In a September 17 blog last year, TripleTree introduced our thinking on the healthcare information security exposures and hundreds of related data breach cases that were under review by the Department of Health and Human Services (HHS) and the SEC.
Our views (then and now) were that the complexities of healthcare data and the pace of innovation related to tools that securely manage it are facing clear and growing threats.
Earlier this month, health insurer Anthem was victimized in the industry’s largest data breach. While 80 million records were reportedly compromised at varying levels, less than half of those were Anthem members and the rest seem to have been exposed via Anthem’s business associate agreements which tie together dozens of Blues plans via a national BlueCard payment network.
As Anthem and outside investigators, including the FBI, piece together the facts, the thesis we promoted back in September is coming full circle as concerns mount that our increasingly digitized healthcare industry isn’t doing enough to thwart data attacks.
According to an Identity Theft Resource Center report, 2014 was a record year for data breaches in the U.S. (up 27.5% from 2013); with the healthcare industry emerging as the leading target of attacks for the third year in a row.
These trends coincide with the industry’s shift to value-based and distributed care models, which create exposures around broadened approaches for data collection and exchange across an increasingly connected continuum of care.
A Large Target Just Got Larger
In December, HHS proposed a new rule that would widen the amount of information shared as part of the Medicare Shared Savings Program (including ACOs) and “streamline access to such data to better support program and ACO function and goals…” As shown in Figure 1 below, this new rule includes not only the beneficiary’s name, date of birth, health insurance claim number and sex, but four other categories of information, including:
- Demographic data, such as enrollment status
- Health status information, such as risk profile and chronic condition subgroup
- Utilization rates of Medicare services
- Expenditure information related to utilization of services
Figure 1: What the Proposed Rule from HHS Means for Healthcare Data Exposure
Source: TripleTree Analysis
New Vulnerabilities Are Emerging
In late December, a Minneapolis Star Tribune article discussed how Allina Health, a regional non-profit health system with 13 hospitals and 90 clinics, is joining other providers in partnering with the National Institute of Standards and Technology (NIST). The initiative is to study security vulnerabilities of wireless infusion pumps in hospital rooms, as they may provide criminals with access to a hospital’s network and other valuable information. Without proper protocols, connected devices and solutions could add to the rapidly growing list of potential data entry points for criminals. When combined with the increased amount of information being collected and shared, these new vulnerabilities create the perfect storm for hackers seeking valuable healthcare data.

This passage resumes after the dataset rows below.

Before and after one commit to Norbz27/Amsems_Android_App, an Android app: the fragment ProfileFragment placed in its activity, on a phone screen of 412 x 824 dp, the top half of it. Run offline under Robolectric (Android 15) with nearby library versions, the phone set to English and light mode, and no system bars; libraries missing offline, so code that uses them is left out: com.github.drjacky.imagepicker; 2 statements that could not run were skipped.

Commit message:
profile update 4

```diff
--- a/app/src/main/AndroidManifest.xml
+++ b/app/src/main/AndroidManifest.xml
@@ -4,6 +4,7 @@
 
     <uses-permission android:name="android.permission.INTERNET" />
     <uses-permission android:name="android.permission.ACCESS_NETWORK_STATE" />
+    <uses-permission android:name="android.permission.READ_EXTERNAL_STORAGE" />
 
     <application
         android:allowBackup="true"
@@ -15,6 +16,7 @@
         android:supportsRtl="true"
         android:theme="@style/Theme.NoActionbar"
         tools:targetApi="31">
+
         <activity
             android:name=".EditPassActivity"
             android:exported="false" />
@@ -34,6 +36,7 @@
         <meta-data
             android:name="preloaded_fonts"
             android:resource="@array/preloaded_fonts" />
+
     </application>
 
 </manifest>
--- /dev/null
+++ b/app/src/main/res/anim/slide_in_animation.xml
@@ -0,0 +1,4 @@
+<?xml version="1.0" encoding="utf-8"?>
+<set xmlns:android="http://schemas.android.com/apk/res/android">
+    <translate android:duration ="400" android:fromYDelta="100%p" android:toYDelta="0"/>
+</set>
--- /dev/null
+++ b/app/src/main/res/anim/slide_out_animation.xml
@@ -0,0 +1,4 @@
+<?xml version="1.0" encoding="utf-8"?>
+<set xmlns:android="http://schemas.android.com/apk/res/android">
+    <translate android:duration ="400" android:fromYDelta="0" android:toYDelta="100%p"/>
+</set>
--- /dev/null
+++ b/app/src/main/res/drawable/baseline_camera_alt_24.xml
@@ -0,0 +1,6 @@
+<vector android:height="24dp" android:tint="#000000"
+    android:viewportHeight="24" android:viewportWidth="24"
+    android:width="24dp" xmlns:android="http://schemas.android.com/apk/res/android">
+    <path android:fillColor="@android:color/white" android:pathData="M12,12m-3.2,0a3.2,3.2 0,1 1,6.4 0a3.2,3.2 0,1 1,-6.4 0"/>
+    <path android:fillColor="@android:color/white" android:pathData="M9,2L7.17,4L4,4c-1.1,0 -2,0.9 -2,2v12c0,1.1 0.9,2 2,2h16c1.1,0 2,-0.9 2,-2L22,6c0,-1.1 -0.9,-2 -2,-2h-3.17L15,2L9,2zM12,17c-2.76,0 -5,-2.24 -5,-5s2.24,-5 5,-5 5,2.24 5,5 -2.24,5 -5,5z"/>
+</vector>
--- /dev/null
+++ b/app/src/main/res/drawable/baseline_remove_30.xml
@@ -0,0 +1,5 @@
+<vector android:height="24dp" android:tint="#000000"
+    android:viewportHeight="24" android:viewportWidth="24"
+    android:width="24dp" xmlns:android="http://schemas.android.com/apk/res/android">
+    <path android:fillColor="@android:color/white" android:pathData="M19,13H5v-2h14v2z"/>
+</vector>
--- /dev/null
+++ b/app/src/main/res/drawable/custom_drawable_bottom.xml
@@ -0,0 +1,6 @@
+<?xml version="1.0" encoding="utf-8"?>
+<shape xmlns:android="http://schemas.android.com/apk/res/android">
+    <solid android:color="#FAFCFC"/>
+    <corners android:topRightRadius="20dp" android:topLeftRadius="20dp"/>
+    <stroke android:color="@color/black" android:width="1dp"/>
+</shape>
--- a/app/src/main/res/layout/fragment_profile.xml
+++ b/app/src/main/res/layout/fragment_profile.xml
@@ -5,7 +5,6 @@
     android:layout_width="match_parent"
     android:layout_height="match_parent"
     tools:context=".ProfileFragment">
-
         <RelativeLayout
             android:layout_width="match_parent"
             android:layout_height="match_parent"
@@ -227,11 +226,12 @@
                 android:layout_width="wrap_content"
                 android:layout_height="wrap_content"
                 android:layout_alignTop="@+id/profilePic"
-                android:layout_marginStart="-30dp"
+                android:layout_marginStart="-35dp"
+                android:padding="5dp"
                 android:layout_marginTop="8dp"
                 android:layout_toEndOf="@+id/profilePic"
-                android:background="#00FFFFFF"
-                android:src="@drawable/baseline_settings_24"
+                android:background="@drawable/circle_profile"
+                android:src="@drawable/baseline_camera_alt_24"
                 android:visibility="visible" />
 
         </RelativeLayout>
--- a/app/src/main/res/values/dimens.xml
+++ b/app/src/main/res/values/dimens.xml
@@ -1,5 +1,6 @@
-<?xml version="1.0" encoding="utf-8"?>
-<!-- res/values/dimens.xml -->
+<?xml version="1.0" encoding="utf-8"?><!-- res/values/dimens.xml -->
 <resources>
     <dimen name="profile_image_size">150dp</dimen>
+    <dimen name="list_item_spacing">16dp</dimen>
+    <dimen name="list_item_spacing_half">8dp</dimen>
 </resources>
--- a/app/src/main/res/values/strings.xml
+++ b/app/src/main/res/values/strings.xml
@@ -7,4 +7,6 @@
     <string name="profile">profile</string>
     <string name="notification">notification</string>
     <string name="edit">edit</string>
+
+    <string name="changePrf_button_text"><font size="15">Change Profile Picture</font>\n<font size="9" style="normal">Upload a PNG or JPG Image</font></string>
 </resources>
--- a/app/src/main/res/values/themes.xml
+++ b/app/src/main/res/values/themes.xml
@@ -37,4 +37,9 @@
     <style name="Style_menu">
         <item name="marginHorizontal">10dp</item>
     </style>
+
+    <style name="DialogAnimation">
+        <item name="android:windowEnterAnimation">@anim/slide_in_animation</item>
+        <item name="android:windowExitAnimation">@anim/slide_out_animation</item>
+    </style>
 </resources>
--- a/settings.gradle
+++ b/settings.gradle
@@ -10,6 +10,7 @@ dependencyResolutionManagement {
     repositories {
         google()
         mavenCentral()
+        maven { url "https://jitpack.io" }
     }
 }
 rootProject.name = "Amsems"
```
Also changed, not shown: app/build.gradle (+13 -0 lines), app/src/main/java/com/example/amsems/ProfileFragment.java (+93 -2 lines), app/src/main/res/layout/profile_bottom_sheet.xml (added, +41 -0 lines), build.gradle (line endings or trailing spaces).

Industry Regulators and Other Healthcare Stakeholders Take Action
- In 2015, the HHS Office for Civil Rights (OCR) is expected to begin a random audit program not only of covered entities, but also business associates – expanding their focus from providers to the broader healthcare landscape
- The Financial Services Department of New York announced it will introduce stringent cybersecurity standards and will begin performing targeted assessments and reviews of insurance companies (which will likely impact healthcare payers)
- The National Health Information Sharing & Analysis Center (NH-ISAC) and Center for Internet Security (CIS) announced a partnership to improve and strengthen nationwide cybersecurity measures for the healthcare industry, including a focus on medical devices
Stand alone, these measures will not be sufficient to combat this criminal threat, but are the beginnings of an alignment between regulatory and technology-based solutions that will mature over time.
Do these levels of disruption represent the ‘new normal’ in healthcare data security? We’ll be keenly watching this sector given the obvious opportunities for security-minded healthcare vendors (or data security leaders from other industries) to bring relevant thinking and data protection solutions to sector stakeholders in 2015 and beyond.
Let us know what you think.